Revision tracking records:
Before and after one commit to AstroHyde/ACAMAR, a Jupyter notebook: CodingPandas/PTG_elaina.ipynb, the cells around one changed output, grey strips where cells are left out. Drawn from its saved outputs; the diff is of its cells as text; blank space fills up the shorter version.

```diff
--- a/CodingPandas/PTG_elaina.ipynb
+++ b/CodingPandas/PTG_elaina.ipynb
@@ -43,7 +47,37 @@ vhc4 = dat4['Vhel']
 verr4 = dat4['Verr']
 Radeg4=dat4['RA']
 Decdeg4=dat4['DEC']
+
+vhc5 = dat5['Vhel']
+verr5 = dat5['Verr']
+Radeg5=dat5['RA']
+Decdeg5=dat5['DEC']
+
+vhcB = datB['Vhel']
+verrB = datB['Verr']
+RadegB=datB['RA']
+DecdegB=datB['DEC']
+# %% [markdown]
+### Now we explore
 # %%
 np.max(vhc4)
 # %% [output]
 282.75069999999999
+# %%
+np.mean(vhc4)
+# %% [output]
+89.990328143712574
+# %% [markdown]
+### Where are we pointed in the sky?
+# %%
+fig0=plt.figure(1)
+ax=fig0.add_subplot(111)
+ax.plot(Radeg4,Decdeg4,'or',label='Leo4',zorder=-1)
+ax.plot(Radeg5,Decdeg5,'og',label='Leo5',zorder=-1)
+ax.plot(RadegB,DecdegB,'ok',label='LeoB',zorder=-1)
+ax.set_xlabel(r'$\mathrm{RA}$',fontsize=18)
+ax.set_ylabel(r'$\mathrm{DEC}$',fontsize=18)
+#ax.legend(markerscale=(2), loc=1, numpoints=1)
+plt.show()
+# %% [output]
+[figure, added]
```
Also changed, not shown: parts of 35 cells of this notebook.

TASK DIRECTIONS: The answer is the data above, retyped exactly in full.

ANSWER TO THE EXERCISE:
Before and after one commit to AstroHyde/ACAMAR, a Jupyter notebook: CodingPandas/PTG_elaina.ipynb, the cells around one changed output, grey strips where cells are left out. Drawn from its saved outputs; the diff is of its cells as text; blank space fills up the shorter version.

```diff
--- a/CodingPandas/PTG_elaina.ipynb
+++ b/CodingPandas/PTG_elaina.ipynb
@@ -43,7 +47,37 @@ vhc4 = dat4['Vhel']
 verr4 = dat4['Verr']
 Radeg4=dat4['RA']
 Decdeg4=dat4['DEC']
+
+vhc5 = dat5['Vhel']
+verr5 = dat5['Verr']
+Radeg5=dat5['RA']
+Decdeg5=dat5['DEC']
+
+vhcB = datB['Vhel']
+verrB = datB['Verr']
+RadegB=datB['RA']
+DecdegB=datB['DEC']
+# %% [markdown]
+### Now we explore
 # %%
 np.max(vhc4)
 # %% [output]
 282.75069999999999
+# %%
+np.mean(vhc4)
+# %% [output]
+89.990328143712574
+# %% [markdown]
+### Where are we pointed in the sky?
+# %%
+fig0=plt.figure(1)
+ax=fig0.add_subplot(111)
+ax.plot(Radeg4,Decdeg4,'or',label='Leo4',zorder=-1)
+ax.plot(Radeg5,Decdeg5,'og',label='Leo5',zorder=-1)
+ax.plot(RadegB,DecdegB,'ok',label='LeoB',zorder=-1)
+ax.set_xlabel(r'$\mathrm{RA}$',fontsize=18)
+ax.set_ylabel(r'$\mathrm{DEC}$',fontsize=18)
+#ax.legend(markerscale=(2), loc=1, numpoints=1)
+plt.show()
+# %% [output]
+[figure, added]
```
Also changed, not shown: parts of 35 cells of this notebook.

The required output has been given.